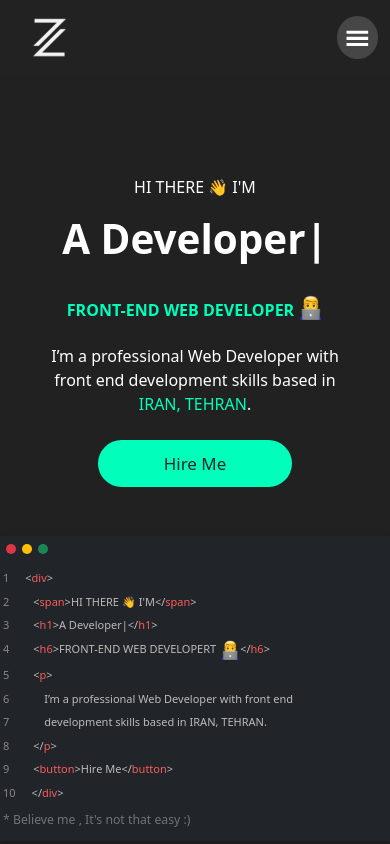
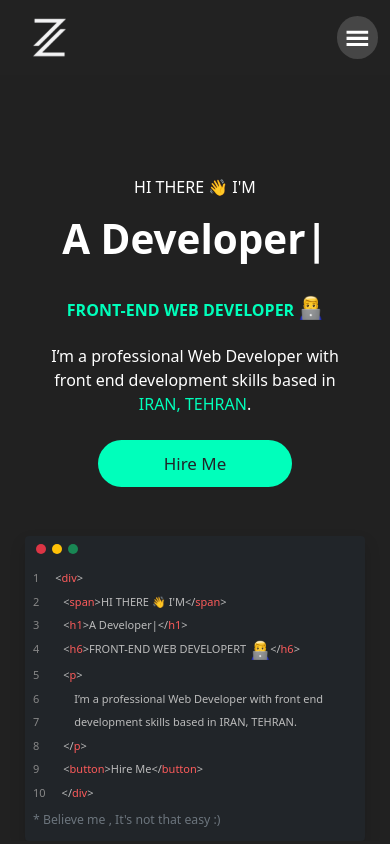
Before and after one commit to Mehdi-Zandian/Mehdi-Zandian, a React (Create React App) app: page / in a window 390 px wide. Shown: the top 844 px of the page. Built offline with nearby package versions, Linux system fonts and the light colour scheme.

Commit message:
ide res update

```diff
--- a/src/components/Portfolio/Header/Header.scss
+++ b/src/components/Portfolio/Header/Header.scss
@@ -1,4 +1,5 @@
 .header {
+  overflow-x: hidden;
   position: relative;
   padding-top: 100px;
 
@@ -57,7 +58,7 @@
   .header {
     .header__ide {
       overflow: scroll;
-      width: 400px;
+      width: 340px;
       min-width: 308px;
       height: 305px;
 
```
□ □ □ □ □
▶ _Goal of the exercise_
Keep every word of the records and none of the pictures when you print them again.

▶ _Task solution_
Before and after one commit to Mehdi-Zandian/Mehdi-Zandian, a React (Create React App) app: page / in a window 390 px wide. Shown: the top 844 px of the page. Built offline with nearby package versions, Linux system fonts and the light colour scheme.

Commit message:
ide res update

```diff
--- a/src/components/Portfolio/Header/Header.scss
+++ b/src/components/Portfolio/Header/Header.scss
@@ -1,4 +1,5 @@
 .header {
+  overflow-x: hidden;
   position: relative;
   padding-top: 100px;
 
@@ -57,7 +58,7 @@
   .header {
     .header__ide {
       overflow: scroll;
-      width: 400px;
+      width: 340px;
       min-width: 308px;
       height: 305px;
 
```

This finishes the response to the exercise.